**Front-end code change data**
###

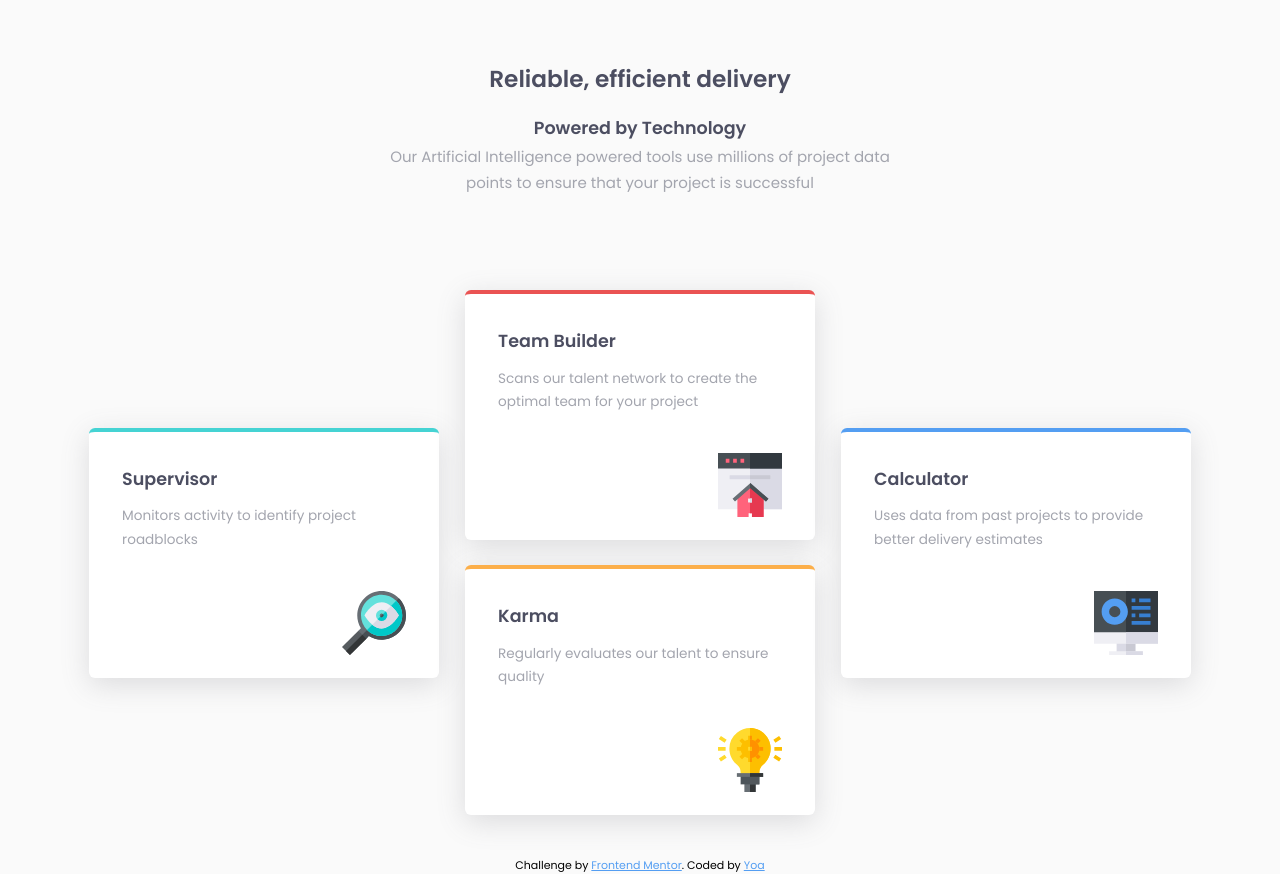
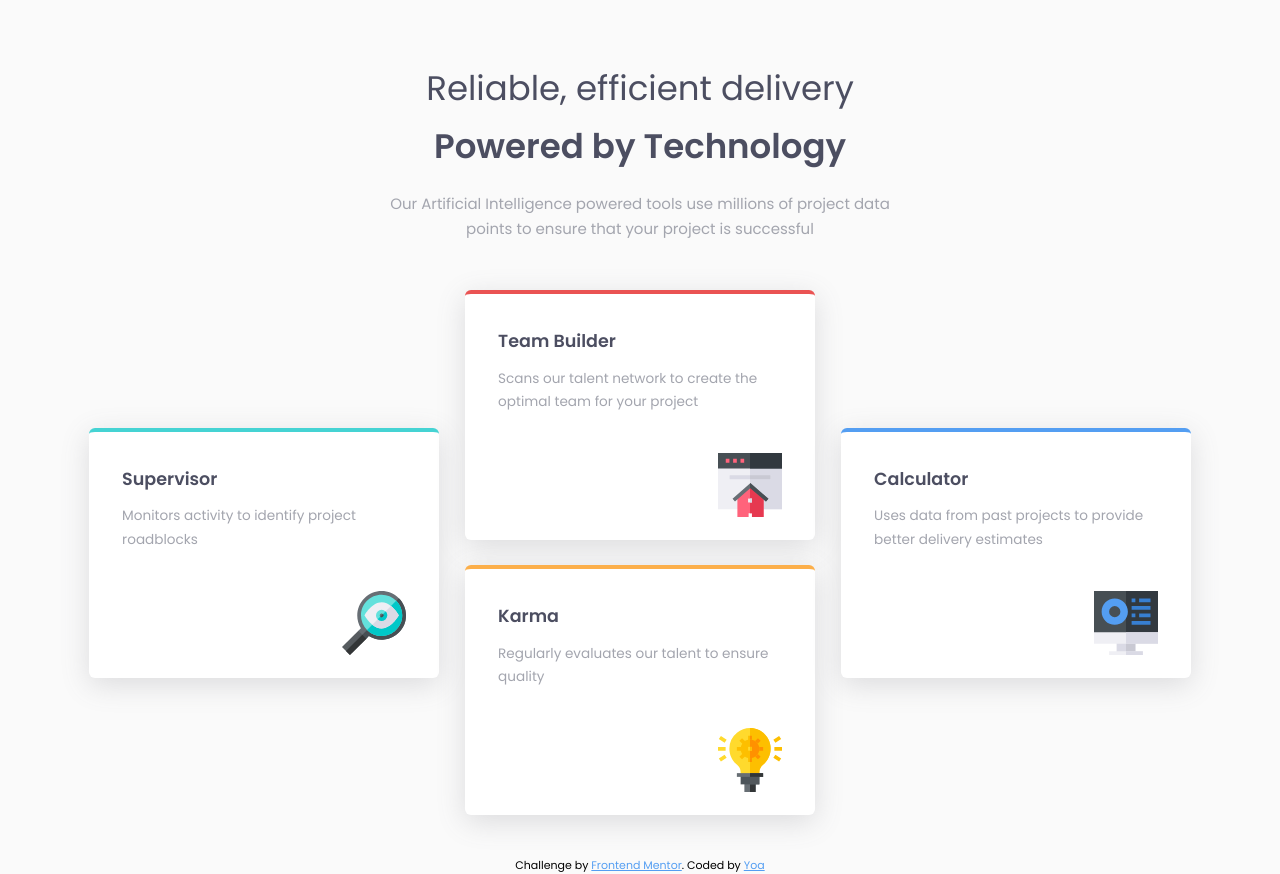
Before and after one commit to YOArus/Challenges, a plain HTML site: page four-card-features/index.html in a window 1280 px wide. Drawn offline with Linux system fonts and the light colour scheme.

Commit message:
Update style.css

```diff
--- a/four-card-features/style.css
+++ b/four-card-features/style.css
@@ -30,7 +30,7 @@ body {
 }
 
 
-h1, h2, h3 {
+h2, h3 {
     color: var(--varyDark-blue);
 }
 
@@ -48,15 +48,15 @@ h1, h2, h3 {
     text-align: center;
 }
 
-.header-page h1 {
-    font-size: 1.40rem;
+.header-page h2 {
     font-weight: 200;
+    font-size: 34px;
 }
 
-.header-page h2 {
+.header-page h3 {
+    font-size: 34px;
     font-weight: 600;
     margin-bottom: 15px;
-    font-size: 1.45rem;
 }
 
 /*********** FEATURES ***********/
```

###

**Your goal**
Examine the records and pull out every line where the string "card" occurs.

**Output for this exercise**
Before and after one commit to YOArus/Challenges, a plain HTML site: page four-card-features/index.html in a window 1280 px wide. Drawn offline with Linux system fonts and the light colour scheme.
--- a/four-card-features/style.css
+++ b/four-card-features/style.css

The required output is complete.